The prominent Yale critic, J. Hillis Miller’s The Critic as host could be viewed as a reply to M.H. Abrams The Deconstructive Angel, which he presented at a session of the Modern Language-Association in December 1976, criticizing deconstruction and the methods of Miller.
In his essay Abrams had argued that there is a fixed univocal meaning for a text and if we use deconstructive strategies History will become an • impossibility. Miller replied that univocal and determinate meaning is an impossibility as history also is.
Miller begins the essay with a crucial question: when a text contains a citation from another text, is it like a parasite in the main text or is it the main text that surrounds and strangles the citation? Many people tend to see the deconstructionist reading as a parasite on its host, the univocal reading. Miller argues that deconstructionist reading is an essential and ‘.thoroughly naturalized ingredient in every reading, such that we cannot identify its presence.
The word “parasite” evokes the image of an .ivy tree, the deconstructive reading that feeds on a,mighty masculine oak, the univocal reading, and finally destroys the host. Miller rejects this view and calls this image inappropriate. He undertakes a brilliant etymological investigation of the words “parasite” and “host” to show that they contain many contradictory meanings (their opposites) in them. Thus Miller proves that each word has a reciprocal, antithetical meaning built in, and that these words are intertwined in their etymology.
The .complexity and equivocal richness of words reside in the fact that language is basically figurative and metaphorical and hence it cannot represent reality directly and immediately. Deconstruction is an investigation of what is implied by this inherence of figure, concept and narrative in one another. Deconstruction is, therefore, a rhetorical discipline.
There is a common view that a poem has a true original univocal reading and the secondary or the reading is always parasitical on the first one. Miller,.however, claims that there is no difference between both these readings. In his conception there is the poem and its various readings, all of which are equally valid or non-valid. The poem is the food and the two readings, both univocal and equivocal, are fellow guests near the food. Thus we get a triangular relation between the poem and its two readings, or the relation could be like a chain without a beginning or an end.

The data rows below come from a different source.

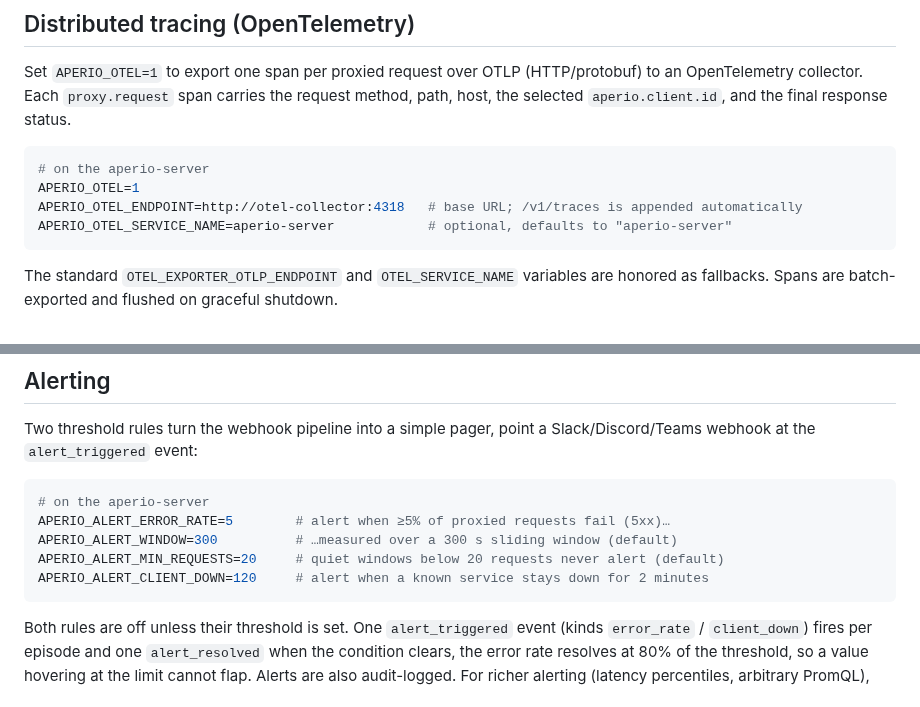
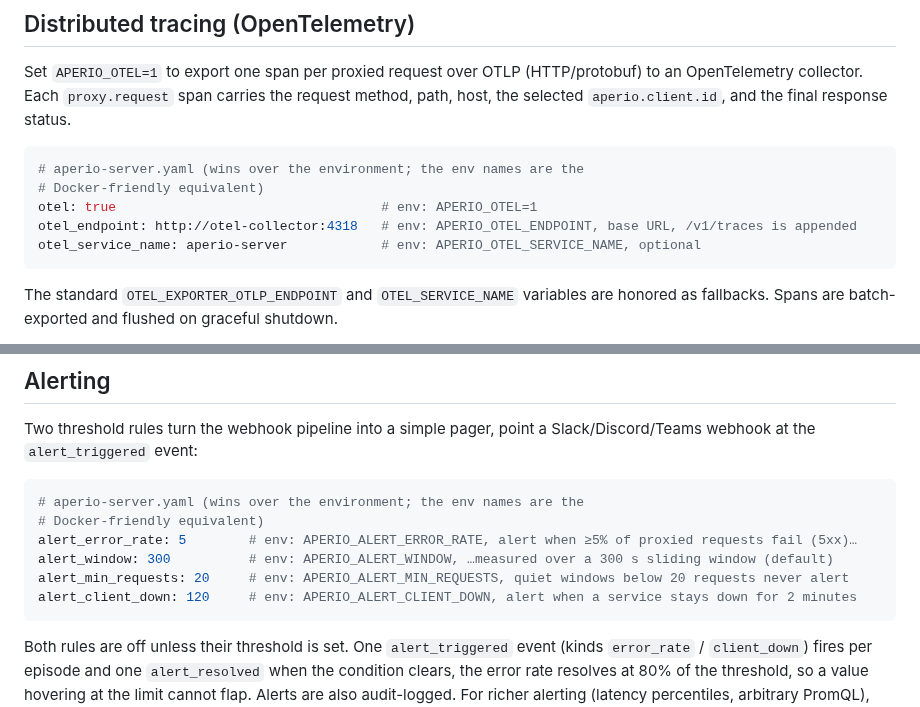
Before and after one commit to co3moz/aperio, a Markdown page: docs/observability.md, 2 parts joined by grey strips. GitHub-like rendering.

Commit message:
docs: show server settings as aperio-server.yaml first, env as the equivalent
The examples that enabled a server feature showed only the environment
form, which reads as the primary way to configure the server. It is not:
aperio-server.yaml is loaded into the environment at startup and
overwrites what is already there, so the file wins.

Autoscaling, the edge endpoints, OTLP tracing, and alerting now show the
yaml keys as the example, with the APERIO_* name of each setting in a
trailing comment for Docker and other env-only deployments, and a line
naming which one wins. The reference tables already listed both.

````diff
--- a/docs/observability.md
+++ b/docs/observability.md
@@ -29,11 +29,12 @@ For quota and billing dashboards, per-tenant counters are exposed with `token` a
 
 Set `APERIO_OTEL=1` to export one span per proxied request over OTLP (HTTP/protobuf) to an OpenTelemetry collector. Each `proxy.request` span carries the request method, path, host, the selected `aperio.client.id`, and the final response status.
 
-```bash
-# on the aperio-server
-APERIO_OTEL=1
-APERIO_OTEL_ENDPOINT=http://otel-collector:4318   # base URL; /v1/traces is appended automatically
-APERIO_OTEL_SERVICE_NAME=aperio-server            # optional, defaults to "aperio-server"
+```yaml
+# aperio-server.yaml (wins over the environment; the env names are the
+# Docker-friendly equivalent)
+otel: true                                  # env: APERIO_OTEL=1
+otel_endpoint: http://otel-collector:4318   # env: APERIO_OTEL_ENDPOINT, base URL, /v1/traces is appended
+otel_service_name: aperio-server            # env: APERIO_OTEL_SERVICE_NAME, optional
 ```
 
 The standard `OTEL_EXPORTER_OTLP_ENDPOINT` and `OTEL_SERVICE_NAME` variables are honored as fallbacks. Spans are batch-exported and flushed on graceful shutdown.
@@ -46,12 +47,13 @@ The standard `OTEL_EXPORTER_OTLP_ENDPOINT` and `OTEL_SERVICE_NAME` variables are
 
 Two threshold rules turn the webhook pipeline into a simple pager, point a Slack/Discord/Teams webhook at the `alert_triggered` event:
 
-```bash
-# on the aperio-server
-APERIO_ALERT_ERROR_RATE=5        # alert when ≥5% of proxied requests fail (5xx)…
-APERIO_ALERT_WINDOW=300          # …measured over a 300 s sliding window (default)
-APERIO_ALERT_MIN_REQUESTS=20     # quiet windows below 20 requests never alert (default)
-APERIO_ALERT_CLIENT_DOWN=120     # alert when a known service stays down for 2 minutes
+```yaml
+# aperio-server.yaml (wins over the environment; the env names are the
+# Docker-friendly equivalent)
+alert_error_rate: 5        # env: APERIO_ALERT_ERROR_RATE, alert when ≥5% of proxied requests fail (5xx)…
+alert_window: 300          # env: APERIO_ALERT_WINDOW, …measured over a 300 s sliding window (default)
+alert_min_requests: 20     # env: APERIO_ALERT_MIN_REQUESTS, quiet windows below 20 requests never alert
+alert_client_down: 120     # env: APERIO_ALERT_CLIENT_DOWN, alert when a service stays down for 2 minutes
 ```
 
 Both rules are off unless their threshold is set. One `alert_triggered` event (kinds `error_rate` / `client_down`) fires per episode and one `alert_resolved` when the condition clears, the error rate resolves at 80% of the threshold, so a value hovering at the limit cannot flap. Alerts are also audit-logged. For richer alerting (latency percentiles, arbitrary PromQL), scrape the Prometheus endpoint with Alertmanager instead.
````
Also changed, not shown: docs/autoscaling.md (+5 -3 lines), docs/edge-proxy.md (+6 -4 lines).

Miller argues that an obvious univocal reading in the conventional sense is a myth. There is only deconstructive reading and it generates new meanings. The poem invites endless sequence of commentaries, which never arrive at a ‘correct’ or final reading and meaning. Like Harold Bloom proposed with the concept of the anxiety of influence,Miller asserts that a poem can never stand on its own, but only in relation to another.